Data for the task: Begin

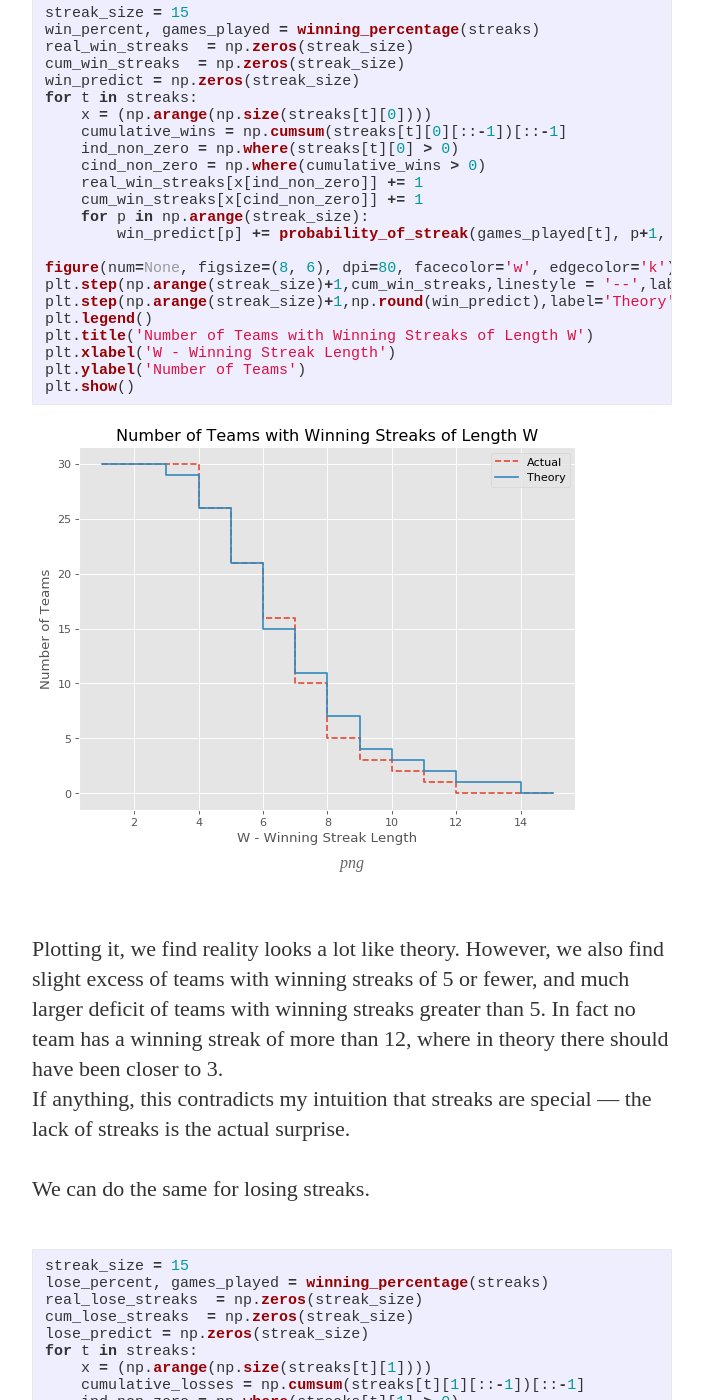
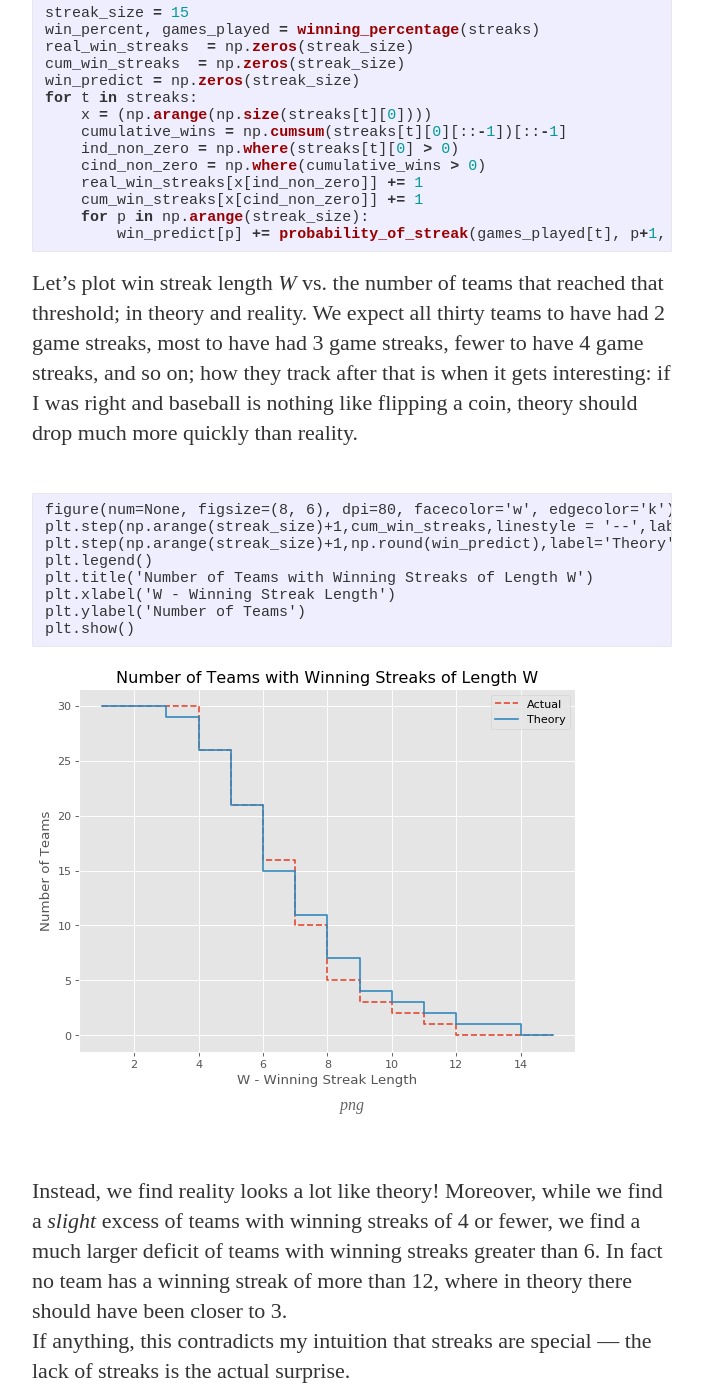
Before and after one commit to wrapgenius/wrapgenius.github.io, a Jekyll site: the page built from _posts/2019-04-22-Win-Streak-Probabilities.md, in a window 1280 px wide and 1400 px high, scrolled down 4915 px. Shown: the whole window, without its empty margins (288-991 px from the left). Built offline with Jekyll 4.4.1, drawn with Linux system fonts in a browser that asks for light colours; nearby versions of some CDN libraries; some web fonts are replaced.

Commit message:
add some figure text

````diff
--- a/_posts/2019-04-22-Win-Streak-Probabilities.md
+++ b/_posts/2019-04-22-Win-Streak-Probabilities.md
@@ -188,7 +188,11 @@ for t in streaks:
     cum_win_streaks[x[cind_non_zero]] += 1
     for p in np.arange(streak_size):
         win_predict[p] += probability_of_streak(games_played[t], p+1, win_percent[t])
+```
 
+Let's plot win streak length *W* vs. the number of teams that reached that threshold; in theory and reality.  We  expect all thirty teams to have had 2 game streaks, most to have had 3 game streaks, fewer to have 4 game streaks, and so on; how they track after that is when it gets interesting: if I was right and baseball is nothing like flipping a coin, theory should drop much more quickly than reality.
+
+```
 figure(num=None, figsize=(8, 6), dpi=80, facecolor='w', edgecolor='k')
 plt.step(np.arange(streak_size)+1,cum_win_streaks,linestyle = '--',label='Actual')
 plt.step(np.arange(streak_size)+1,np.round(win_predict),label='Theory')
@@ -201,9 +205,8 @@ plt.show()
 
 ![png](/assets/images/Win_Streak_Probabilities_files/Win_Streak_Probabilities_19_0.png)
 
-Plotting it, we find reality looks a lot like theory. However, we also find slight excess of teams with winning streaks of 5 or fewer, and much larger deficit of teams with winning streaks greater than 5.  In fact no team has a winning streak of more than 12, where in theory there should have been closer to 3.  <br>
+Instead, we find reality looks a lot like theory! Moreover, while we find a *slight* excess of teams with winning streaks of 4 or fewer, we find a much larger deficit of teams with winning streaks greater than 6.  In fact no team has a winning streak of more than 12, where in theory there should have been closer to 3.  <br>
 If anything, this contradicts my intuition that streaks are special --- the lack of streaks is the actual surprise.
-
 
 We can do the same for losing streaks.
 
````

Data for the task: End

• **Goal of the exercise**:
Copy out the records above in full, exactly as written, but not the pictures.

• **The completed task**:
Before and after one commit to wrapgenius/wrapgenius.github.io, a Jekyll site: the page built from _posts/2019-04-22-Win-Streak-Probabilities.md, in a window 1280 px wide and 1400 px high, scrolled down 4915 px. Shown: the whole window, without its empty margins (288-991 px from the left). Built offline with Jekyll 4.4.1, drawn with Linux system fonts in a browser that asks for light colours; nearby versions of some CDN libraries; some web fonts are replaced.

Commit message:
add some figure text

````diff
--- a/_posts/2019-04-22-Win-Streak-Probabilities.md
+++ b/_posts/2019-04-22-Win-Streak-Probabilities.md
@@ -188,7 +188,11 @@ for t in streaks:
     cum_win_streaks[x[cind_non_zero]] += 1
     for p in np.arange(streak_size):
         win_predict[p] += probability_of_streak(games_played[t], p+1, win_percent[t])
+```
 
+Let's plot win streak length *W* vs. the number of teams that reached that threshold; in theory and reality.  We  expect all thirty teams to have had 2 game streaks, most to have had 3 game streaks, fewer to have 4 game streaks, and so on; how they track after that is when it gets interesting: if I was right and baseball is nothing like flipping a coin, theory should drop much more quickly than reality.
+
+```
 figure(num=None, figsize=(8, 6), dpi=80, facecolor='w', edgecolor='k')
 plt.step(np.arange(streak_size)+1,cum_win_streaks,linestyle = '--',label='Actual')
 plt.step(np.arange(streak_size)+1,np.round(win_predict),label='Theory')
@@ -201,9 +205,8 @@ plt.show()
 
 ![png](/assets/images/Win_Streak_Probabilities_files/Win_Streak_Probabilities_19_0.png)
 
-Plotting it, we find reality looks a lot like theory. However, we also find slight excess of teams with winning streaks of 5 or fewer, and much larger deficit of teams with winning streaks greater than 5.  In fact no team has a winning streak of more than 12, where in theory there should have been closer to 3.  <br>
+Instead, we find reality looks a lot like theory! Moreover, while we find a *slight* excess of teams with winning streaks of 4 or fewer, we find a much larger deficit of teams with winning streaks greater than 6.  In fact no team has a winning streak of more than 12, where in theory there should have been closer to 3.  <br>
 If anything, this contradicts my intuition that streaks are special --- the lack of streaks is the actual surprise.
-
 
 We can do the same for losing streaks.
 
````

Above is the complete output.